PROBLEM STATEMENT -
Apart from the images, the records below need to be copied exactly.
#### DATA TO USE ####
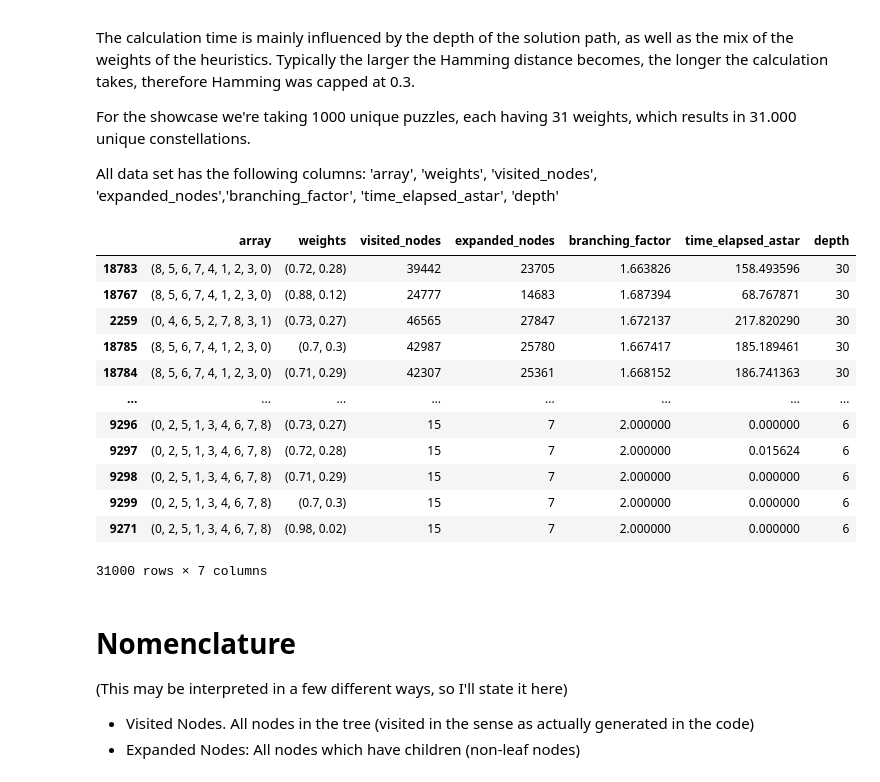
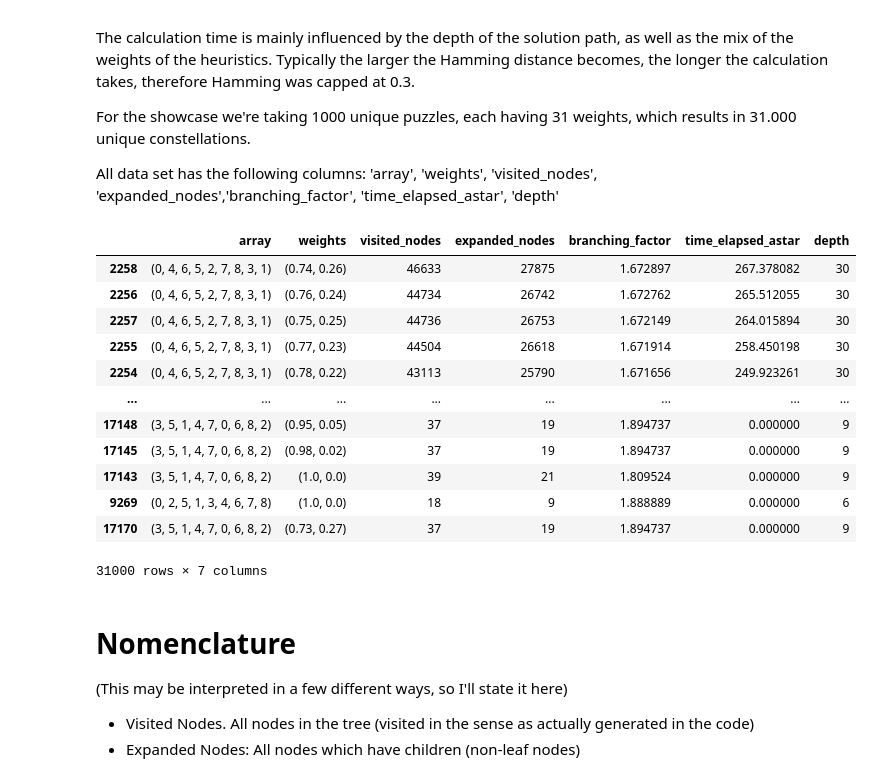
Before and after one commit to Henchway/AI-Data-Science-Exercises, a Jupyter notebook: Exercise1/analytics.ipynb, the cells around one changed output. Drawn from its saved outputs; the diff is of its cells as text; code cells hidden in the pictures.

```diff
--- a/Exercise1/analytics.ipynb
+++ b/Exercise1/analytics.ipynb
@@ -21,20 +21,20 @@ with open("results_1000_2021-05-08.json", "r") as file:
 
 df = pd.DataFrame(unfrozen)
 # %%
-df.sort_values('depth', ascending=False)
+df.sort_values('time_elapsed_astar', ascending=False)
 # %% [output]
 |  | array | weights | visited_nodes | expanded_nodes | branching_factor | time_elapsed_astar | depth |
-| 18783 | (8, 5, 6, 7, 4, 1, 2, 3, 0) | (0.72, 0.28) | 39442 | 23705 | 1.663826 | 158.493596 | 30 |
-| 18767 | (8, 5, 6, 7, 4, 1, 2, 3, 0) | (0.88, 0.12) | 24777 | 14683 | 1.687394 | 68.767871 | 30 |
-| 2259 | (0, 4, 6, 5, 2, 7, 8, 3, 1) | (0.73, 0.27) | 46565 | 27847 | 1.672137 | 217.820290 | 30 |
-| 18785 | (8, 5, 6, 7, 4, 1, 2, 3, 0) | (0.7, 0.3) | 42987 | 25780 | 1.667417 | 185.189461 | 30 |
-| 18784 | (8, 5, 6, 7, 4, 1, 2, 3, 0) | (0.71, 0.29) | 42307 | 25361 | 1.668152 | 186.741363 | 30 |
+| 2258 | (0, 4, 6, 5, 2, 7, 8, 3, 1) | (0.74, 0.26) | 46633 | 27875 | 1.672897 | 267.378082 | 30 |
+| 2256 | (0, 4, 6, 5, 2, 7, 8, 3, 1) | (0.76, 0.24) | 44734 | 26742 | 1.672762 | 265.512055 | 30 |
+| 2257 | (0, 4, 6, 5, 2, 7, 8, 3, 1) | (0.75, 0.25) | 44736 | 26753 | 1.672149 | 264.015894 | 30 |
+| 2255 | (0, 4, 6, 5, 2, 7, 8, 3, 1) | (0.77, 0.23) | 44504 | 26618 | 1.671914 | 258.450198 | 30 |
+| 2254 | (0, 4, 6, 5, 2, 7, 8, 3, 1) | (0.78, 0.22) | 43113 | 25790 | 1.671656 | 249.923261 | 30 |
 | ... | ... | ... | ... | ... | ... | ... | ... |
-| 9296 | (0, 2, 5, 1, 3, 4, 6, 7, 8) | (0.73, 0.27) | 15 | 7 | 2.000000 | 0.000000 | 6 |
-| 9297 | (0, 2, 5, 1, 3, 4, 6, 7, 8) | (0.72, 0.28) | 15 | 7 | 2.000000 | 0.015624 | 6 |
-| 9298 | (0, 2, 5, 1, 3, 4, 6, 7, 8) | (0.71, 0.29) | 15 | 7 | 2.000000 | 0.000000 | 6 |
-| 9299 | (0, 2, 5, 1, 3, 4, 6, 7, 8) | (0.7, 0.3) | 15 | 7 | 2.000000 | 0.000000 | 6 |
-| 9271 | (0, 2, 5, 1, 3, 4, 6, 7, 8) | (0.98, 0.02) | 15 | 7 | 2.000000 | 0.000000 | 6 |
+| 17148 | (3, 5, 1, 4, 7, 0, 6, 8, 2) | (0.95, 0.05) | 37 | 19 | 1.894737 | 0.000000 | 9 |
+| 17145 | (3, 5, 1, 4, 7, 0, 6, 8, 2) | (0.98, 0.02) | 37 | 19 | 1.894737 | 0.000000 | 9 |
+| 17143 | (3, 5, 1, 4, 7, 0, 6, 8, 2) | (1.0, 0.0) | 39 | 21 | 1.809524 | 0.000000 | 9 |
+| 9269 | (0, 2, 5, 1, 3, 4, 6, 7, 8) | (1.0, 0.0) | 18 | 9 | 1.888889 | 0.000000 | 6 |
+| 17170 | (3, 5, 1, 4, 7, 0, 6, 8, 2) | (0.73, 0.27) | 37 | 19 | 1.894737 | 0.000000 | 9 |
 31000 rows × 7 columns
 # %% [markdown]
 # Nomenclature
```
Also changed, not shown: parts of 1 cell of this notebook, 14 other files.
####
TASK OUTPUT -
Before and after one commit to Henchway/AI-Data-Science-Exercises, a Jupyter notebook: Exercise1/analytics.ipynb, the cells around one changed output. Drawn from its saved outputs; the diff is of its cells as text; code cells hidden in the pictures.

```diff
--- a/Exercise1/analytics.ipynb
+++ b/Exercise1/analytics.ipynb
@@ -21,20 +21,20 @@ with open("results_1000_2021-05-08.json", "r") as file:
 
 df = pd.DataFrame(unfrozen)
 # %%
-df.sort_values('depth', ascending=False)
+df.sort_values('time_elapsed_astar', ascending=False)
 # %% [output]
 |  | array | weights | visited_nodes | expanded_nodes | branching_factor | time_elapsed_astar | depth |
-| 18783 | (8, 5, 6, 7, 4, 1, 2, 3, 0) | (0.72, 0.28) | 39442 | 23705 | 1.663826 | 158.493596 | 30 |
-| 18767 | (8, 5, 6, 7, 4, 1, 2, 3, 0) | (0.88, 0.12) | 24777 | 14683 | 1.687394 | 68.767871 | 30 |
-| 2259 | (0, 4, 6, 5, 2, 7, 8, 3, 1) | (0.73, 0.27) | 46565 | 27847 | 1.672137 | 217.820290 | 30 |
-| 18785 | (8, 5, 6, 7, 4, 1, 2, 3, 0) | (0.7, 0.3) | 42987 | 25780 | 1.667417 | 185.189461 | 30 |
-| 18784 | (8, 5, 6, 7, 4, 1, 2, 3, 0) | (0.71, 0.29) | 42307 | 25361 | 1.668152 | 186.741363 | 30 |
+| 2258 | (0, 4, 6, 5, 2, 7, 8, 3, 1) | (0.74, 0.26) | 46633 | 27875 | 1.672897 | 267.378082 | 30 |
+| 2256 | (0, 4, 6, 5, 2, 7, 8, 3, 1) | (0.76, 0.24) | 44734 | 26742 | 1.672762 | 265.512055 | 30 |
+| 2257 | (0, 4, 6, 5, 2, 7, 8, 3, 1) | (0.75, 0.25) | 44736 | 26753 | 1.672149 | 264.015894 | 30 |
+| 2255 | (0, 4, 6, 5, 2, 7, 8, 3, 1) | (0.77, 0.23) | 44504 | 26618 | 1.671914 | 258.450198 | 30 |
+| 2254 | (0, 4, 6, 5, 2, 7, 8, 3, 1) | (0.78, 0.22) | 43113 | 25790 | 1.671656 | 249.923261 | 30 |
 | ... | ... | ... | ... | ... | ... | ... | ... |
-| 9296 | (0, 2, 5, 1, 3, 4, 6, 7, 8) | (0.73, 0.27) | 15 | 7 | 2.000000 | 0.000000 | 6 |
-| 9297 | (0, 2, 5, 1, 3, 4, 6, 7, 8) | (0.72, 0.28) | 15 | 7 | 2.000000 | 0.015624 | 6 |
-| 9298 | (0, 2, 5, 1, 3, 4, 6, 7, 8) | (0.71, 0.29) | 15 | 7 | 2.000000 | 0.000000 | 6 |
-| 9299 | (0, 2, 5, 1, 3, 4, 6, 7, 8) | (0.7, 0.3) | 15 | 7 | 2.000000 | 0.000000 | 6 |
-| 9271 | (0, 2, 5, 1, 3, 4, 6, 7, 8) | (0.98, 0.02) | 15 | 7 | 2.000000 | 0.000000 | 6 |
+| 17148 | (3, 5, 1, 4, 7, 0, 6, 8, 2) | (0.95, 0.05) | 37 | 19 | 1.894737 | 0.000000 | 9 |
+| 17145 | (3, 5, 1, 4, 7, 0, 6, 8, 2) | (0.98, 0.02) | 37 | 19 | 1.894737 | 0.000000 | 9 |
+| 17143 | (3, 5, 1, 4, 7, 0, 6, 8, 2) | (1.0, 0.0) | 39 | 21 | 1.809524 | 0.000000 | 9 |
+| 9269 | (0, 2, 5, 1, 3, 4, 6, 7, 8) | (1.0, 0.0) | 18 | 9 | 1.888889 | 0.000000 | 6 |
+| 17170 | (3, 5, 1, 4, 7, 0, 6, 8, 2) | (0.73, 0.27) | 37 | 19 | 1.894737 | 0.000000 | 9 |
 31000 rows × 7 columns
 # %% [markdown]
 # Nomenclature
```
Also changed, not shown: parts of 1 cell of this notebook, 14 other files.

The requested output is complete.